Code change snippets:
::::
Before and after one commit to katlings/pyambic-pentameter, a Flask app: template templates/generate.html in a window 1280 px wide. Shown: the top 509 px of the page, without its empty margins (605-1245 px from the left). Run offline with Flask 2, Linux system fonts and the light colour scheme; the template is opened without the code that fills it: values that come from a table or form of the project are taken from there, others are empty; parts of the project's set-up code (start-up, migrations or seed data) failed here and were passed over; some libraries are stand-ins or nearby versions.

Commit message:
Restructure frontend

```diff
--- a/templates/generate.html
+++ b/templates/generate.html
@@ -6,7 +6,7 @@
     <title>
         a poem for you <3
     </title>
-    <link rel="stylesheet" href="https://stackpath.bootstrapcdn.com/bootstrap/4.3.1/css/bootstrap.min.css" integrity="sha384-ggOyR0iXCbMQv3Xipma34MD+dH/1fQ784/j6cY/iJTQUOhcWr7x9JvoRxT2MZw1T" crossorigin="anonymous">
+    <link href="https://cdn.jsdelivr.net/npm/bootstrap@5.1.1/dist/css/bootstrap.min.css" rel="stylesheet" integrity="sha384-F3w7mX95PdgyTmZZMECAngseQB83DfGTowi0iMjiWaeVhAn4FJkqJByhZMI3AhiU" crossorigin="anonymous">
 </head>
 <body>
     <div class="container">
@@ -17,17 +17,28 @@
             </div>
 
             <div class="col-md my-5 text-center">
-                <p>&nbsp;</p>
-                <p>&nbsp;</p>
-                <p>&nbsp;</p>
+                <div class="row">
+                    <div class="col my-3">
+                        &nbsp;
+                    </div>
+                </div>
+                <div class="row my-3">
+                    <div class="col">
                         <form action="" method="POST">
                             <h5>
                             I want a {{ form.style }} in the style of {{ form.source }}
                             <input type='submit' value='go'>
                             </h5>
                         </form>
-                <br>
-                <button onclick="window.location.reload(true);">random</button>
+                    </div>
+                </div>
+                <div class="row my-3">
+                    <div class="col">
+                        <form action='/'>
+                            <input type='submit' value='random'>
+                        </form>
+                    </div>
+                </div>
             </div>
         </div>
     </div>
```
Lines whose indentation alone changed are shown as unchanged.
::::
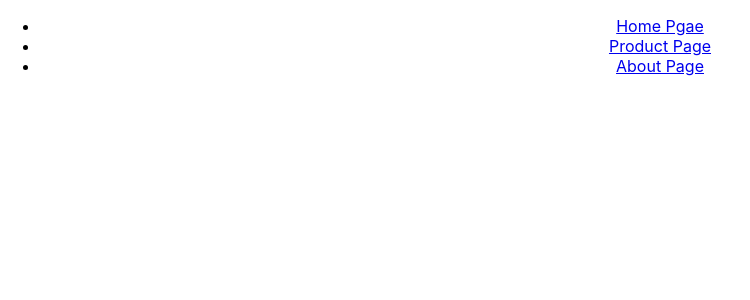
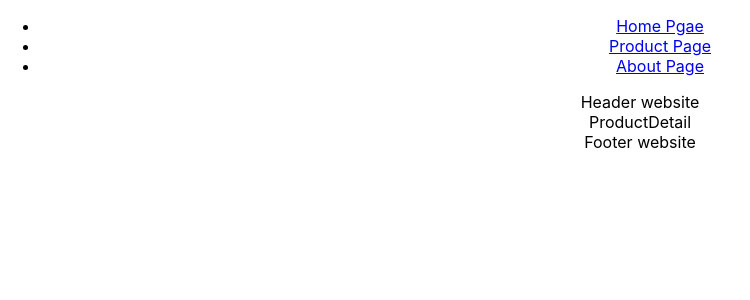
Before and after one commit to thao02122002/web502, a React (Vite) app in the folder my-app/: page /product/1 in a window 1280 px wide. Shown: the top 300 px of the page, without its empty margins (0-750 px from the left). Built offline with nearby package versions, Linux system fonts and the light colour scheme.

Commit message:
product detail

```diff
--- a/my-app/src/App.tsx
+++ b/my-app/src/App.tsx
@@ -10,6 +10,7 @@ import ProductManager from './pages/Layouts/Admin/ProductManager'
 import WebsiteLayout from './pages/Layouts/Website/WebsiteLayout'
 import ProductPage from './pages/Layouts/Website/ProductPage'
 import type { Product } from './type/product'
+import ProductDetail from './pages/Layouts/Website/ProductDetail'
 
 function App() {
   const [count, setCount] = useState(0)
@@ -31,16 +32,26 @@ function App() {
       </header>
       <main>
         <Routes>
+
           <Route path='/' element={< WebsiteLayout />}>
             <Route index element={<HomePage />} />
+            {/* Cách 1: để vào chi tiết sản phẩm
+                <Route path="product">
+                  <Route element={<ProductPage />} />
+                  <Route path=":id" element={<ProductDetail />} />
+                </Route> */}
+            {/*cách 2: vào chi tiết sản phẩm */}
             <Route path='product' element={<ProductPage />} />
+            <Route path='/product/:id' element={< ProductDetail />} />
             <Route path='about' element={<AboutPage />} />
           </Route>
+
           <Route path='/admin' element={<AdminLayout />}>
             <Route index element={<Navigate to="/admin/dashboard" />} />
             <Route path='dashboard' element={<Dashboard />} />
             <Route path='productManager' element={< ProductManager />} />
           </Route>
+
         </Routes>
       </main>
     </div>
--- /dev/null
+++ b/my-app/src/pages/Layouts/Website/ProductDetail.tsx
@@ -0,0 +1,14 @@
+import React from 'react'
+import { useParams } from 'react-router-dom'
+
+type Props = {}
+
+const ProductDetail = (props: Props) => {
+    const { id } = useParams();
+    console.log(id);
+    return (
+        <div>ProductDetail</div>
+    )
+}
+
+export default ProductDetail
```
::::
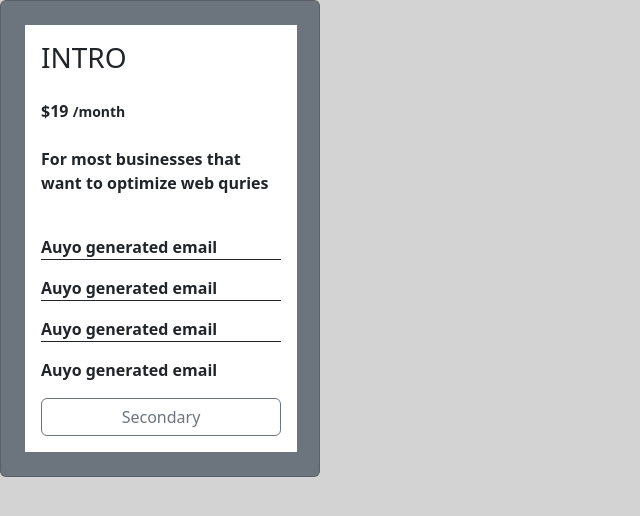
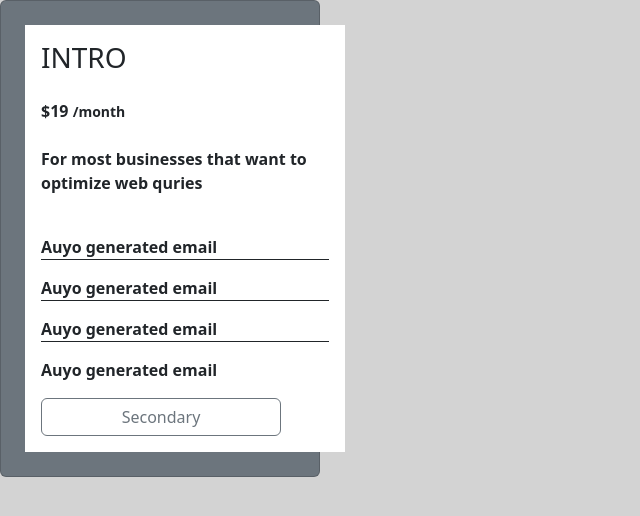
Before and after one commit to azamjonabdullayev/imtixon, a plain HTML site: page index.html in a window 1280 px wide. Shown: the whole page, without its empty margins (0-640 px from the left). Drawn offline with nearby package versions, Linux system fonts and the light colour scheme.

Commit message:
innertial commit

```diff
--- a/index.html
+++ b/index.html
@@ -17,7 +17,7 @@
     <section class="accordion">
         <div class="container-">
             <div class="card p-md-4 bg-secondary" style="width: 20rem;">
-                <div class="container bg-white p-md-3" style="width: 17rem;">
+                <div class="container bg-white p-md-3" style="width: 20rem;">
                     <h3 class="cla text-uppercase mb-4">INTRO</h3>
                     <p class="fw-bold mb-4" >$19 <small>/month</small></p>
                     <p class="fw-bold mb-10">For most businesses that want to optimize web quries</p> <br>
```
::::
Task statement:
Go through the entries above and copy out every line that includes the word "phẩm".

Answer:
+            {/* Cách 1: để vào chi tiết sản phẩm
+            {/*cách 2: vào chi tiết sản phẩm */}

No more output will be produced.